Structured diff data:
══════════════════════════════

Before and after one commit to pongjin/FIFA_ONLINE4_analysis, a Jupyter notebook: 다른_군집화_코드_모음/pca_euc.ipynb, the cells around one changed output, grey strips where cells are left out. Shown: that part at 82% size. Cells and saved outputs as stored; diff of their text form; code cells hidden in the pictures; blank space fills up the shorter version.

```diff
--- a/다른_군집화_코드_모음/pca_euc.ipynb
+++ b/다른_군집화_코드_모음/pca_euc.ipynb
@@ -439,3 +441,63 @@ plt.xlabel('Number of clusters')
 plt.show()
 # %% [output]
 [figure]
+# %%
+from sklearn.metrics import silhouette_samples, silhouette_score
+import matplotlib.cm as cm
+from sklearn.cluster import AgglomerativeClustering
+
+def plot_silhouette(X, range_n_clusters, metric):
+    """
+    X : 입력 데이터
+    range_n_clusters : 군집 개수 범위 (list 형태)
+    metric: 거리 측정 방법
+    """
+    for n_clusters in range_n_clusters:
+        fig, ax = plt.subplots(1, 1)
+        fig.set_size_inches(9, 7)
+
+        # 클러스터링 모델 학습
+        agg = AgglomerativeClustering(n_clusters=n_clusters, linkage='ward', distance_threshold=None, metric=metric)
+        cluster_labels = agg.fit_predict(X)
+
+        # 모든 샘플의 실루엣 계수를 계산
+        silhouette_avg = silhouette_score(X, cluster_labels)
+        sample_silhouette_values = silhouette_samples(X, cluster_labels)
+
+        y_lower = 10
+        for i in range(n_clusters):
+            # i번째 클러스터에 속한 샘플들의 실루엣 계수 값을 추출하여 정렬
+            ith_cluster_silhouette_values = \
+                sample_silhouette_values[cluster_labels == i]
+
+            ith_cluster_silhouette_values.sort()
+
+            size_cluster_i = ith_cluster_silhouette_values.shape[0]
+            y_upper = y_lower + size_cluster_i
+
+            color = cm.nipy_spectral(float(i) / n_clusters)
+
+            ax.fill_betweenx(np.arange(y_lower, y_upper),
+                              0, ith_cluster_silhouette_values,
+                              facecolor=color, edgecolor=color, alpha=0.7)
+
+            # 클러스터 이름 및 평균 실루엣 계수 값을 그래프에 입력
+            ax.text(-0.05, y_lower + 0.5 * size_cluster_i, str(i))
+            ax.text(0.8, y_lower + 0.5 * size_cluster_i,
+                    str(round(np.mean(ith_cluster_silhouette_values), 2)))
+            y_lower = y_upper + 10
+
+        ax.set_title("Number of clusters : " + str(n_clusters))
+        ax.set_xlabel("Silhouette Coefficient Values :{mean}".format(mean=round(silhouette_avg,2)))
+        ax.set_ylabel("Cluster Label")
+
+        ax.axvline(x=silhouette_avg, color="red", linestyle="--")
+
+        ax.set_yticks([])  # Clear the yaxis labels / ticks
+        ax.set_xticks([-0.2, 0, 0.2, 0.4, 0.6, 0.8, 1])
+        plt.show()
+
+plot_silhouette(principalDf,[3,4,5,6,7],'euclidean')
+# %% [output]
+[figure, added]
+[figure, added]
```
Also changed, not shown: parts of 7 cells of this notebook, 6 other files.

══════════════════════════════

* _Brief_
Where a line in the records above includes the string "color", show it.

* _Answer box_
+            color = cm.nipy_spectral(float(i) / n_clusters)
+                              facecolor=color, edgecolor=color, alpha=0.7)
+        ax.axvline(x=silhouette_avg, color="red", linestyle="--")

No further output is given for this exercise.